• **Task prompt**: Every line from the line containing "ASSIST --> LLM1[LM" through the final line below is to be repeated exactly; no other line is.
==== Records provided
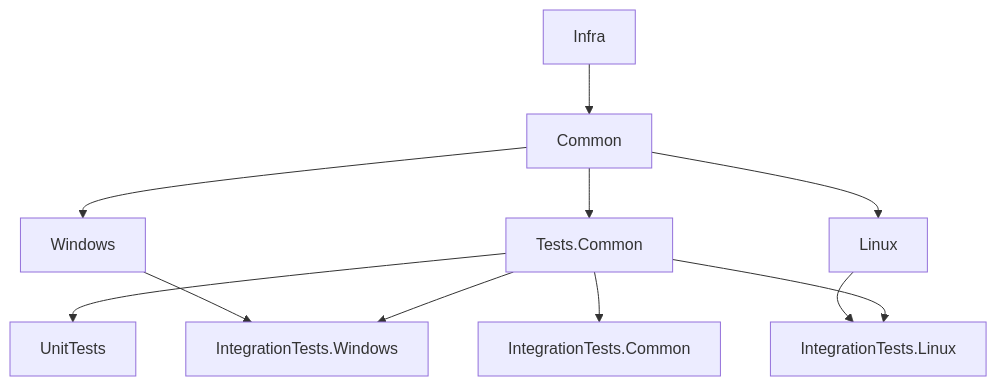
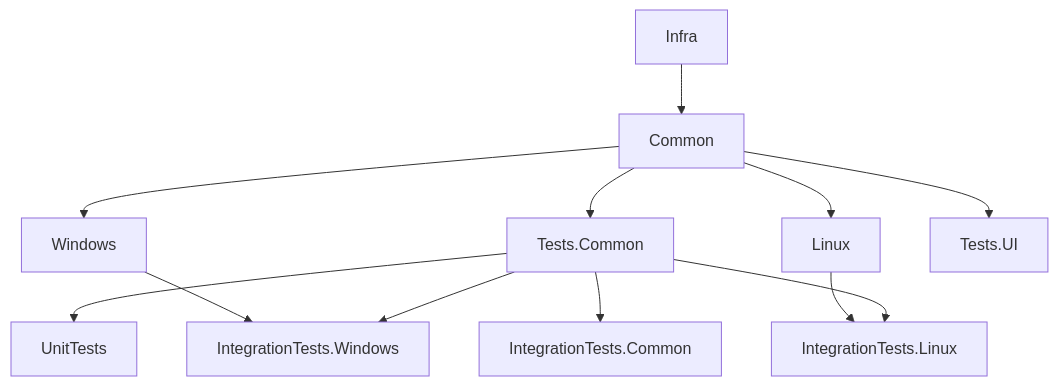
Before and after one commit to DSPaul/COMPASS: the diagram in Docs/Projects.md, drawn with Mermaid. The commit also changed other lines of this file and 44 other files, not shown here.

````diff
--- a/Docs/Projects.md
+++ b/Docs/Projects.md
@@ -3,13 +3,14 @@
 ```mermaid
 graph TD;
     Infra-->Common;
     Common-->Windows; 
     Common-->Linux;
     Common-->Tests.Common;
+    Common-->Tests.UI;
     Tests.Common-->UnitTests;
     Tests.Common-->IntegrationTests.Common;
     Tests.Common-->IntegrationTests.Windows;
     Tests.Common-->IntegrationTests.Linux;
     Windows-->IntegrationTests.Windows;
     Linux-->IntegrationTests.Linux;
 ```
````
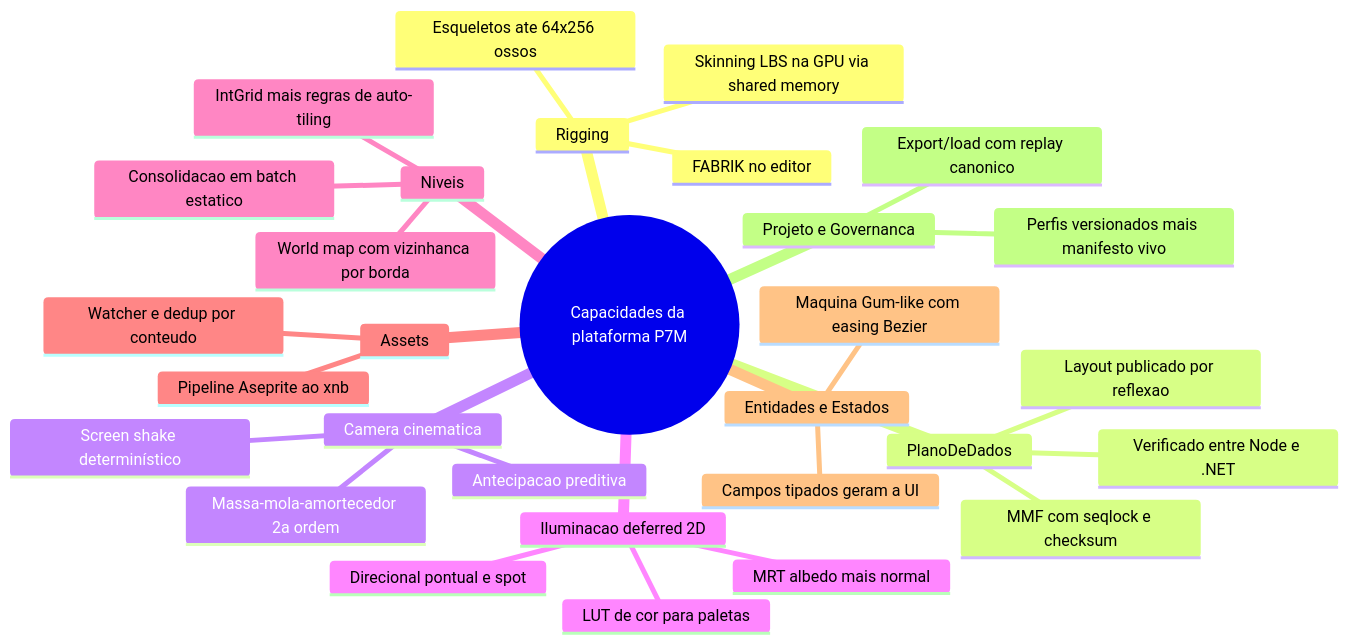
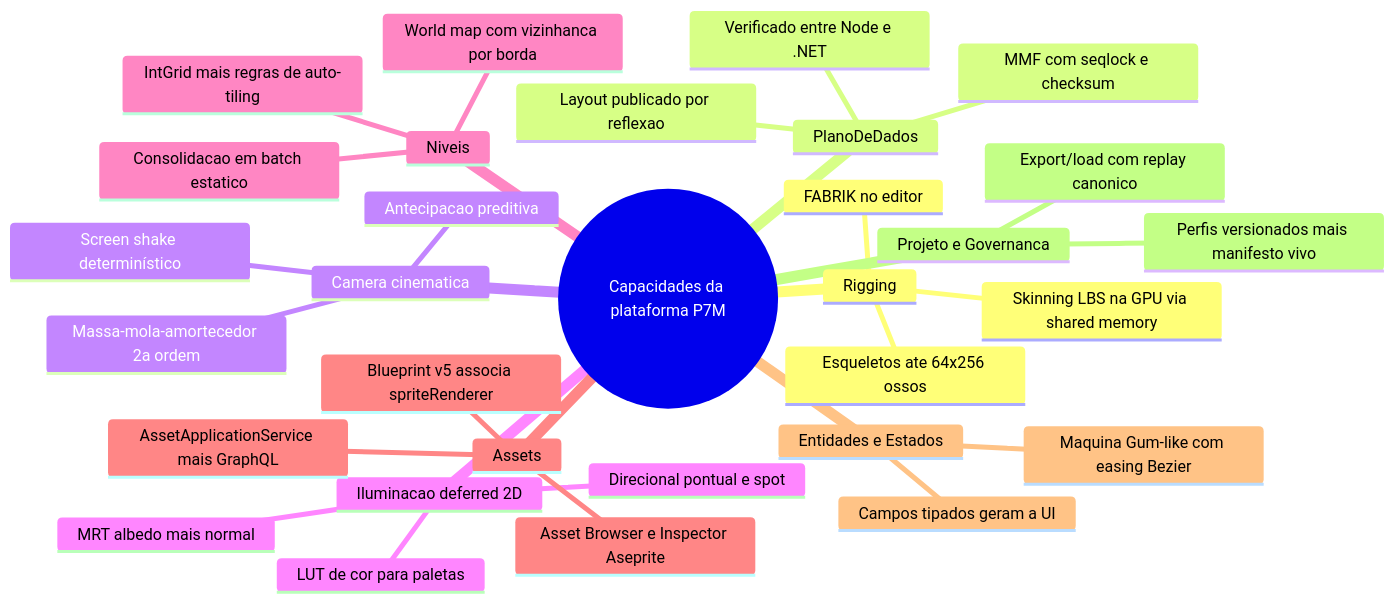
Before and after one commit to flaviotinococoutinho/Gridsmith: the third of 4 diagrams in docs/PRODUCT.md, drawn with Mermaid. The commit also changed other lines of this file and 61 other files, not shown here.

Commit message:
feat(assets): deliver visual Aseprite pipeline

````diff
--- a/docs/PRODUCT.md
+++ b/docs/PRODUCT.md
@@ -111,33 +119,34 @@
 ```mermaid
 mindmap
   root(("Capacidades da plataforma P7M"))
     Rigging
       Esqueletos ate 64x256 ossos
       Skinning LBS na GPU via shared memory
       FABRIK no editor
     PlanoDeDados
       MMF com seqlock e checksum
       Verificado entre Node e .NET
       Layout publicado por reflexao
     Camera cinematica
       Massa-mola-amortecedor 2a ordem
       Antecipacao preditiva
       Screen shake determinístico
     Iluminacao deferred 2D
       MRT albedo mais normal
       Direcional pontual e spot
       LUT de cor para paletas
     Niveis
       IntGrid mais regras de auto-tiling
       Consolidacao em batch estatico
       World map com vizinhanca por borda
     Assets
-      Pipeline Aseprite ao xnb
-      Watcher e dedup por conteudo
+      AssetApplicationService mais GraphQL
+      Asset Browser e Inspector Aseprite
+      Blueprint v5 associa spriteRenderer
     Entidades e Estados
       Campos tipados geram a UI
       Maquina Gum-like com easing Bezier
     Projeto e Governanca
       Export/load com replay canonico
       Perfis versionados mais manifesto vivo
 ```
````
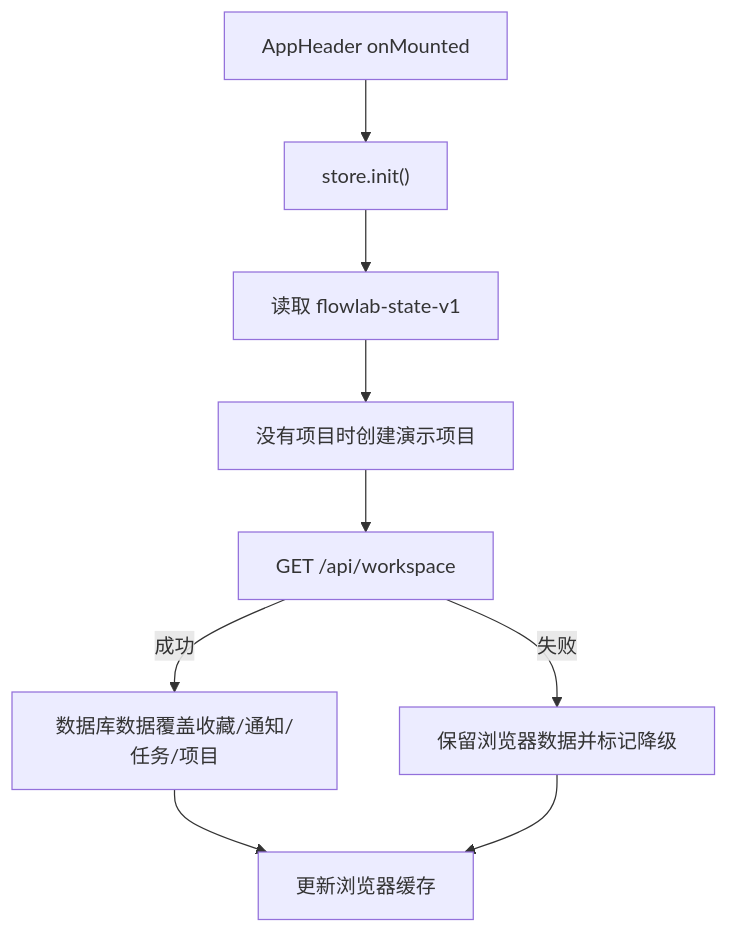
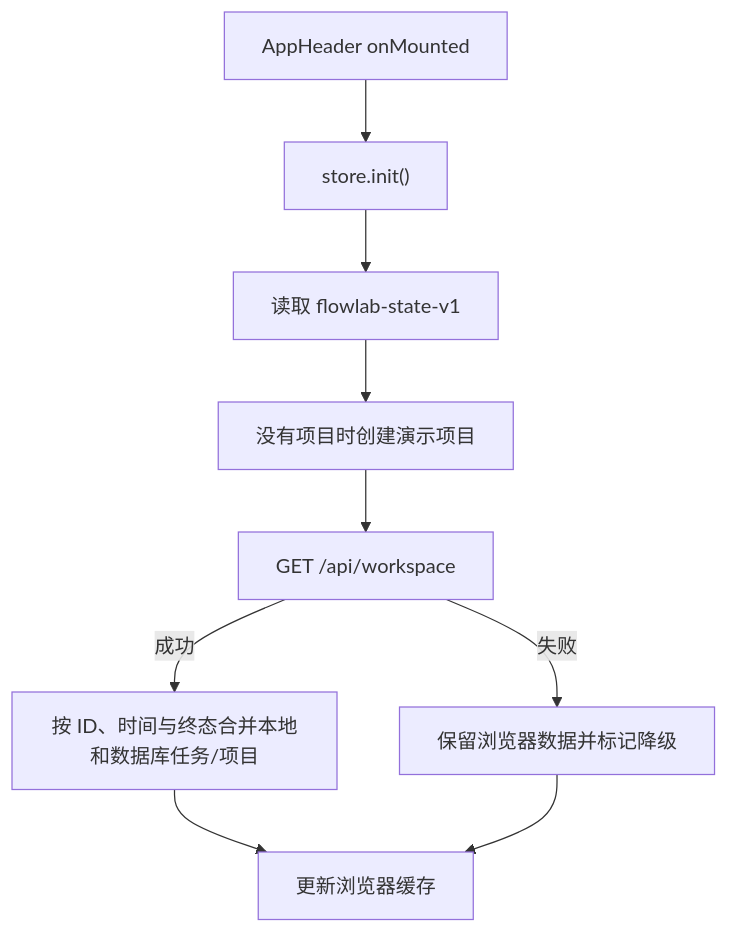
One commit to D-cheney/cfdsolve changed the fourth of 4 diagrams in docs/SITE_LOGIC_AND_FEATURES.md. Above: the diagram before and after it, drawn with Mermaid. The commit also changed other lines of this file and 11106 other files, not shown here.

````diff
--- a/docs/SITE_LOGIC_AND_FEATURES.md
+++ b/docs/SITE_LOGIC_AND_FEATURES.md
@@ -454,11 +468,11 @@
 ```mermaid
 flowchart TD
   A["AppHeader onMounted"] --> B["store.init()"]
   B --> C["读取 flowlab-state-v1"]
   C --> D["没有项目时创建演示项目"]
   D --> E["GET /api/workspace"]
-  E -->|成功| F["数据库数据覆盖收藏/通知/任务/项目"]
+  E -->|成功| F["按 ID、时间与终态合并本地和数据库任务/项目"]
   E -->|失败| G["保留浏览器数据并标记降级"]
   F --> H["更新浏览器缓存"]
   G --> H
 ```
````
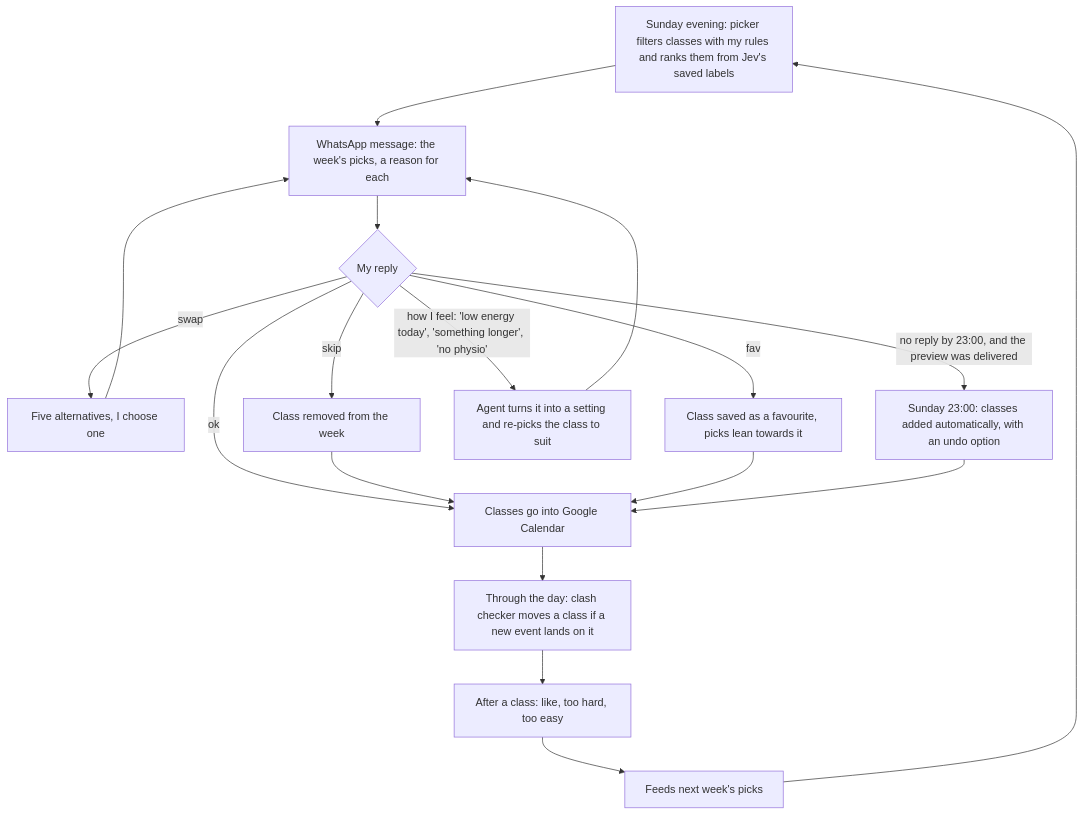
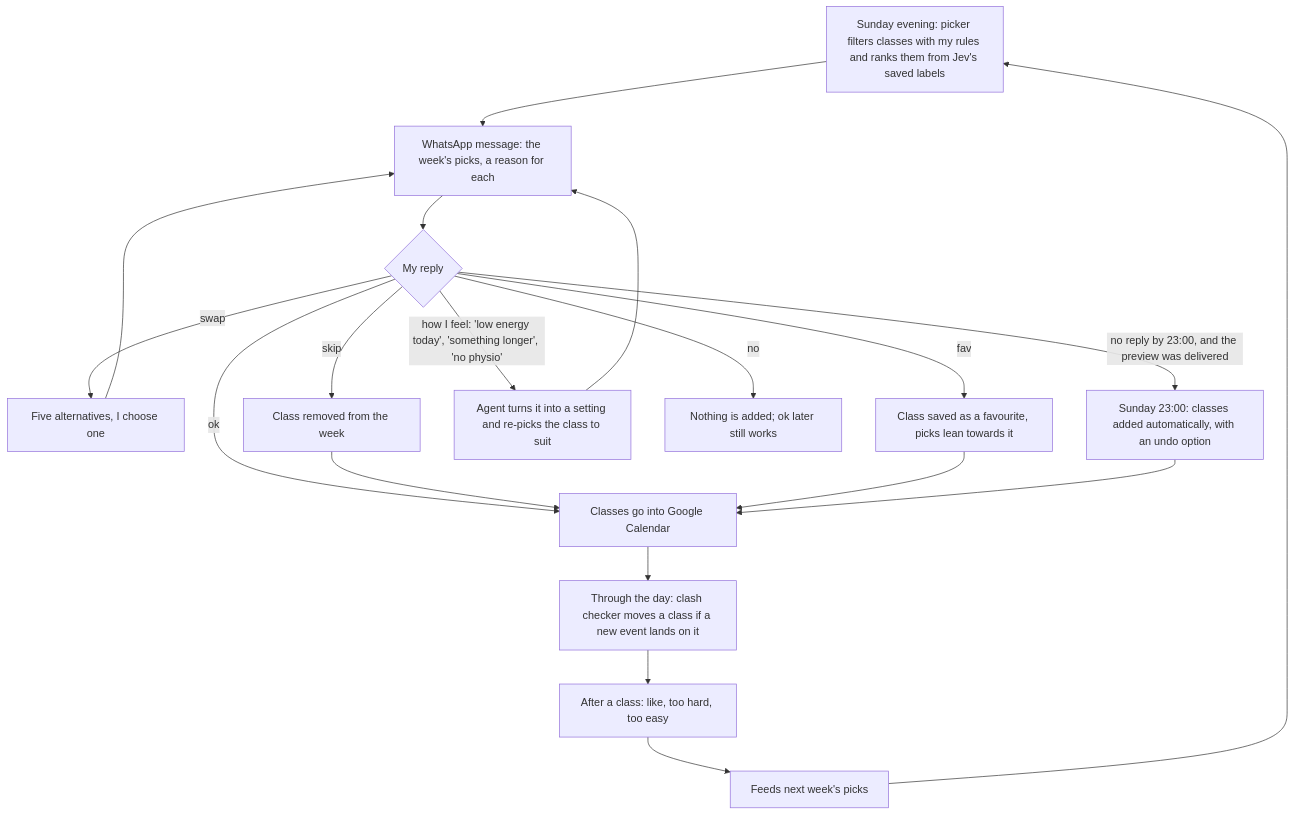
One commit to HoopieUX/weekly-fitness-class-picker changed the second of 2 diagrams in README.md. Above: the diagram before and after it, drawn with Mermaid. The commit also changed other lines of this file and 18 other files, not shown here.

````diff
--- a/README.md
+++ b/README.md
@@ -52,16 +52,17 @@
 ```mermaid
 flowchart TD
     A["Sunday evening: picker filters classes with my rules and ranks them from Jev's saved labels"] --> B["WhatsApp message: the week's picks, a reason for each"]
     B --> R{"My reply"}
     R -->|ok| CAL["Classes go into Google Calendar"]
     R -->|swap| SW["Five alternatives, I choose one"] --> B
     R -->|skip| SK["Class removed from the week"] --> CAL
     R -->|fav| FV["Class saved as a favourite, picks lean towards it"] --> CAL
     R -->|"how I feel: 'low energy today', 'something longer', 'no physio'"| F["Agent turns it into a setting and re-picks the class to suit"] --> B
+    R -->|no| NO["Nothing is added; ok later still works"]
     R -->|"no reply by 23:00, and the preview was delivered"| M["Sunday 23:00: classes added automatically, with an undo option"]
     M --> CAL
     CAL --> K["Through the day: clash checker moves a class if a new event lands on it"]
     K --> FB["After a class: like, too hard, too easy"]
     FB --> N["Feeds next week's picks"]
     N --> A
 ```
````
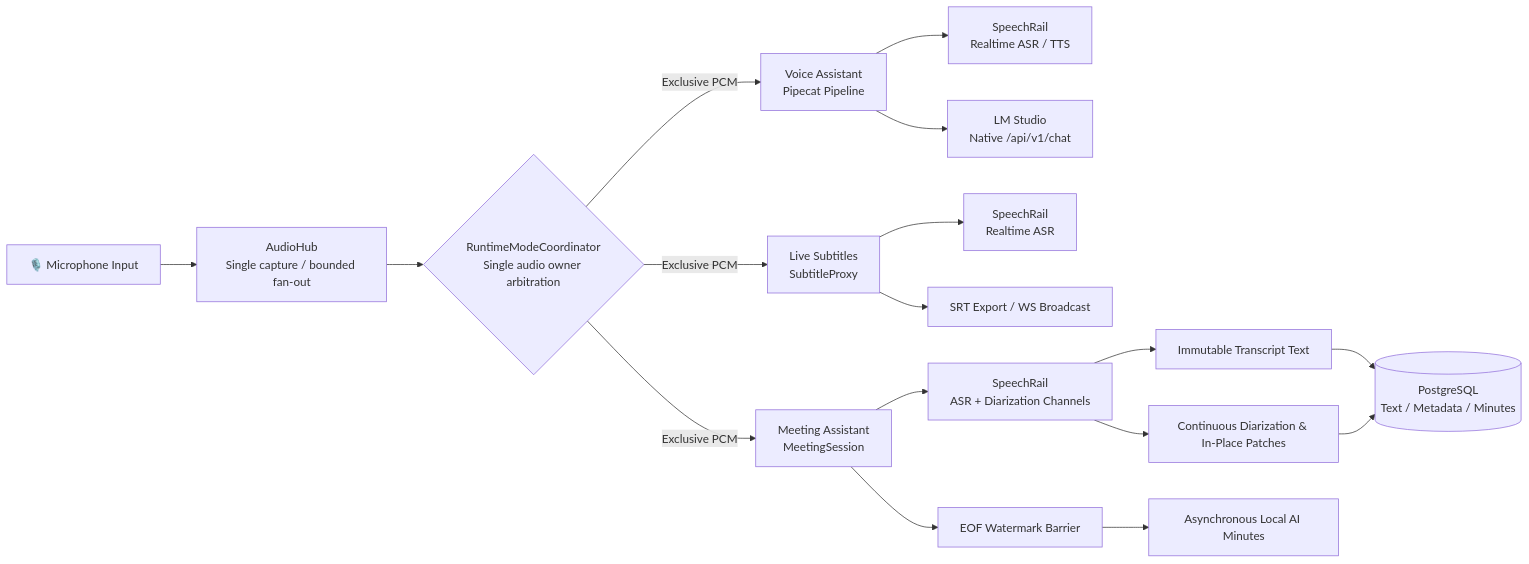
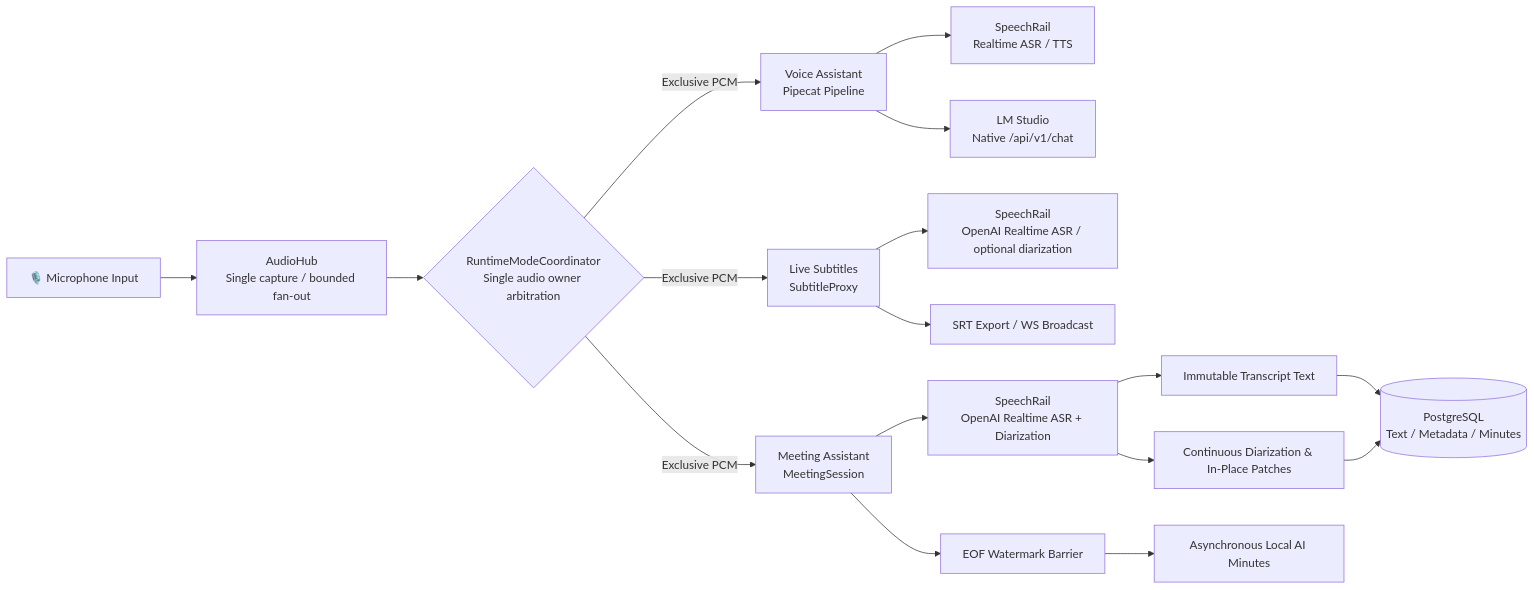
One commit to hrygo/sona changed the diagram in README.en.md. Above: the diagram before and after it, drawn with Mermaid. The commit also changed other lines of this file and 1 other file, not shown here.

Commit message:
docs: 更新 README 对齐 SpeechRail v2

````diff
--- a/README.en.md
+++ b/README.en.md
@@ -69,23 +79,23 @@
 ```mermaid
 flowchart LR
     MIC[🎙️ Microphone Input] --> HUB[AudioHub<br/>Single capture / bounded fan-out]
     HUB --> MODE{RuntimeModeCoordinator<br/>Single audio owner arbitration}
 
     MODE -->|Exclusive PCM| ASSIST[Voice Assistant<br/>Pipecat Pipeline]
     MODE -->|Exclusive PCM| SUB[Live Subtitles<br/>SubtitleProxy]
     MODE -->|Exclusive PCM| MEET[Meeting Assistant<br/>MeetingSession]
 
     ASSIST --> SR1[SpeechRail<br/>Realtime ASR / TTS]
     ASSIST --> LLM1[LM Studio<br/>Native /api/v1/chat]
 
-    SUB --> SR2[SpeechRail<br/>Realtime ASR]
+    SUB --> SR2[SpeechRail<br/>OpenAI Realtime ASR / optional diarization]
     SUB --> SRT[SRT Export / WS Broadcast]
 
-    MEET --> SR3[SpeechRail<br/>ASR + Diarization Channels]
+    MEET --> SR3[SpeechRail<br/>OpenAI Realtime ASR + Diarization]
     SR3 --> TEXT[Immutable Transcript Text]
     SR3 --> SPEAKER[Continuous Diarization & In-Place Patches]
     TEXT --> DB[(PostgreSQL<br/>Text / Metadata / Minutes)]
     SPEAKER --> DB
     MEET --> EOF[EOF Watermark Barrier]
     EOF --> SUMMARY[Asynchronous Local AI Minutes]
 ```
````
========
• **Solution for this problem**:
     ASSIST --> LLM1[LM Studio<br/>Native /api/v1/chat]
 
-    SUB --> SR2[SpeechRail<br/>Realtime ASR]
+    SUB --> SR2[SpeechRail<br/>OpenAI Realtime ASR / optional diarization]
     SUB --> SRT[SRT Export / WS Broadcast]
 
-    MEET --> SR3[SpeechRail<br/>ASR + Diarization Channels]
+    MEET --> SR3[SpeechRail<br/>OpenAI Realtime ASR + Diarization]
     SR3 --> TEXT[Immutable Transcript Text]
     SR3 --> SPEAKER[Continuous Diarization & In-Place Patches]
     TEXT --> DB[(PostgreSQL<br/>Text / Metadata / Minutes)]
     SPEAKER --> DB
     MEET --> EOF[EOF Watermark Barrier]
     EOF --> SUMMARY[Asynchronous Local AI Minutes]
 ```
````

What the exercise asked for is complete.